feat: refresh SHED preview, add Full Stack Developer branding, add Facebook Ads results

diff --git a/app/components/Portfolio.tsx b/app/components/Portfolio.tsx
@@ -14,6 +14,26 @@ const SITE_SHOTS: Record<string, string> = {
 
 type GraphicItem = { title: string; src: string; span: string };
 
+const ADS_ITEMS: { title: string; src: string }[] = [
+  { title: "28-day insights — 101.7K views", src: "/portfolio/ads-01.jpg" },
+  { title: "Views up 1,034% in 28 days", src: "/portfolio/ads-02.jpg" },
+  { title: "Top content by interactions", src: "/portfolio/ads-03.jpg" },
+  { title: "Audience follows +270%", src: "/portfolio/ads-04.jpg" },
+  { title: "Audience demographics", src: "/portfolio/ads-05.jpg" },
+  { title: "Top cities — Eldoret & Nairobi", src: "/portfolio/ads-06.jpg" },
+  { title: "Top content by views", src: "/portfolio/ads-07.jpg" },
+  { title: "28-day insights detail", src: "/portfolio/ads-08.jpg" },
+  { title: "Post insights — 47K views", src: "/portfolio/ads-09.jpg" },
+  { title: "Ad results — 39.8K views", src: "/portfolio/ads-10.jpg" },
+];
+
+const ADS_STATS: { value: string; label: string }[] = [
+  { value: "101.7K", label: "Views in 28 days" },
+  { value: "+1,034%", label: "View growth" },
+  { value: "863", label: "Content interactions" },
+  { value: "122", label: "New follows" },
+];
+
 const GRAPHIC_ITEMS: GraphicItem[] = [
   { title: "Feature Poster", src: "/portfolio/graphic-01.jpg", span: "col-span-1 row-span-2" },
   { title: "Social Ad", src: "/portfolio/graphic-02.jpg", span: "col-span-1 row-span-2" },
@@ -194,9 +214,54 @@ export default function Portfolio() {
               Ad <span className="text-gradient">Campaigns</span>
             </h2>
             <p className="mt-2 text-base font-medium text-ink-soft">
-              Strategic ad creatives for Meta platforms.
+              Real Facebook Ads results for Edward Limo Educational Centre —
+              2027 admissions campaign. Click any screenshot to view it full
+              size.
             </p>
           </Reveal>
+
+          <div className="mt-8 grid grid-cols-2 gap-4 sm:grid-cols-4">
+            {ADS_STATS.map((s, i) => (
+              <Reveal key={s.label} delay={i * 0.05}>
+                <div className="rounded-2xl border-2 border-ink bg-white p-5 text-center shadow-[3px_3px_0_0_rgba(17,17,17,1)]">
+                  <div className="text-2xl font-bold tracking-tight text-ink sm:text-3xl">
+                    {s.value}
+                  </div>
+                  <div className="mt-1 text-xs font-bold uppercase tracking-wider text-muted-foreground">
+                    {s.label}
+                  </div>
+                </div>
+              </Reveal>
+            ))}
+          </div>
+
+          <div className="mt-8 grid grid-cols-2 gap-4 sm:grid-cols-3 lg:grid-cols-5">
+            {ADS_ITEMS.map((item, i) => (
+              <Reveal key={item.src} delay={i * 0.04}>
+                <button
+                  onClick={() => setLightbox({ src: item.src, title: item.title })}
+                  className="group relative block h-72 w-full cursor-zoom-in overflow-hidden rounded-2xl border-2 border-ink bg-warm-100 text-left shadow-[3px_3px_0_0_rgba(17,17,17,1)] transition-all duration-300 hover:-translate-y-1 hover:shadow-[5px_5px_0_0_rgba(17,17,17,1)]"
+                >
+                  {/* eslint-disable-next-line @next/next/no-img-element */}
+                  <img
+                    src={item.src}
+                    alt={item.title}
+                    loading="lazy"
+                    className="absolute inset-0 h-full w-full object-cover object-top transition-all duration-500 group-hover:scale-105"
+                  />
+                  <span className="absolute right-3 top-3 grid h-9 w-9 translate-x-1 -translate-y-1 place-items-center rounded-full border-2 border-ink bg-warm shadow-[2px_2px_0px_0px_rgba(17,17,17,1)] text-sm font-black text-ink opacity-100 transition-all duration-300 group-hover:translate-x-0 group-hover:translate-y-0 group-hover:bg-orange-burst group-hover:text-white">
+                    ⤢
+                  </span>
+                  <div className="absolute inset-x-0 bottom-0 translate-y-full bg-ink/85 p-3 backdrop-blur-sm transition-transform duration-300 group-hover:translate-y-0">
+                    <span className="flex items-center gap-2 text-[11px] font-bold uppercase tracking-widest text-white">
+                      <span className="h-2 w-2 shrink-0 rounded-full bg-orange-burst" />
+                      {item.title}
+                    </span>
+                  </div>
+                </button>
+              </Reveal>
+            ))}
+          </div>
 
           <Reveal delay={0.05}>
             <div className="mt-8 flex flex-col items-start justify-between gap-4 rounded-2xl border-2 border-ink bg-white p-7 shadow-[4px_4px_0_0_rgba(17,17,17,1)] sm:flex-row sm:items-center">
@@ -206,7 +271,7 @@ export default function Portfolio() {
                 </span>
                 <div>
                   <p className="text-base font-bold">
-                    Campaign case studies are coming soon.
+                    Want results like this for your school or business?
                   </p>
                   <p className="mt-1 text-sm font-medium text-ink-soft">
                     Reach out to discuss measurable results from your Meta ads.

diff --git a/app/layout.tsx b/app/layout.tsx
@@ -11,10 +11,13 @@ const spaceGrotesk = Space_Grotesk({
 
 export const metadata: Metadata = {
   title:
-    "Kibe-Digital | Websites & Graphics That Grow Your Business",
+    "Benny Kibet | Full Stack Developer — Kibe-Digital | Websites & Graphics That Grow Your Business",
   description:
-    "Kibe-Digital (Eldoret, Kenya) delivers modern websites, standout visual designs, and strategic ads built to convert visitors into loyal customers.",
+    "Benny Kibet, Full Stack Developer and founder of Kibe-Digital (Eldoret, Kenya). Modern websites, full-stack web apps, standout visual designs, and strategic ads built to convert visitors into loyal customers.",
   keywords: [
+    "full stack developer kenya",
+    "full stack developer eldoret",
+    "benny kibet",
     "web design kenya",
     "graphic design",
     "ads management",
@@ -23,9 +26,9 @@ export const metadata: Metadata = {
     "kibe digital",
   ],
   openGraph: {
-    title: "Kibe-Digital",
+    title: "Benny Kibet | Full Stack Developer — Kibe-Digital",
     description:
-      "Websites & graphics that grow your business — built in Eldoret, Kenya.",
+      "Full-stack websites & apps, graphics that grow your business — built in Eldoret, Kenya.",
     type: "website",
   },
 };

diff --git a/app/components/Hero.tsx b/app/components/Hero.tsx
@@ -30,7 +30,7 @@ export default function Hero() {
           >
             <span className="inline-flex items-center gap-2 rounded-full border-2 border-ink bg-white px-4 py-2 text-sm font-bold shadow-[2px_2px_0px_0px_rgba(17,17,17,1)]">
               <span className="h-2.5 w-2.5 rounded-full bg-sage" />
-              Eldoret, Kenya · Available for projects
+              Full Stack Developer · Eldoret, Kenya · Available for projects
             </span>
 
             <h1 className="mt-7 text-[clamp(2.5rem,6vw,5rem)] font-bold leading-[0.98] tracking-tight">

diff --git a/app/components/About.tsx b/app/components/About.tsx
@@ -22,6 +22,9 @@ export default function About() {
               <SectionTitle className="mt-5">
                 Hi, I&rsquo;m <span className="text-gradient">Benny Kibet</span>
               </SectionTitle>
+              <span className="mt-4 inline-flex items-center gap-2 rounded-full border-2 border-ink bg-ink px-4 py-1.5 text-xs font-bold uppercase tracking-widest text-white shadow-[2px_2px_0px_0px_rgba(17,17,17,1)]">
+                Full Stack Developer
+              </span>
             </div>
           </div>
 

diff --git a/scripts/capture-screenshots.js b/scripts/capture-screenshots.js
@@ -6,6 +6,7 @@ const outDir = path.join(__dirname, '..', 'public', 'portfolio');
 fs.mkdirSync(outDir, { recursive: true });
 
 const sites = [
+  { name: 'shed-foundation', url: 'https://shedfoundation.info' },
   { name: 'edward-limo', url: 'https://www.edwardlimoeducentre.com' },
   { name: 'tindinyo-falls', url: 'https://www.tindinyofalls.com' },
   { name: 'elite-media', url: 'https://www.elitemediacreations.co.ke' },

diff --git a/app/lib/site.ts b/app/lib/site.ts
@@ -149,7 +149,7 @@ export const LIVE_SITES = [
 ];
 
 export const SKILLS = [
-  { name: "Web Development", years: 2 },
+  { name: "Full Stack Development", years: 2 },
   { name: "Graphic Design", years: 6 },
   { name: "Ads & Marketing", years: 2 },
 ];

⁂

# Description of the task:
Set the lines down exactly, from the first line of the records to the line where "string; src: string;" appears, with both ends kept.

# Answer for this exercise:
feat: refresh SHED preview, add Full Stack Developer branding, add Facebook Ads results

diff --git a/app/components/Portfolio.tsx b/app/components/Portfolio.tsx
@@ -14,6 +14,26 @@ const SITE_SHOTS: Record<string, string> = {
 
 type GraphicItem = { title: string; src: string; span: string };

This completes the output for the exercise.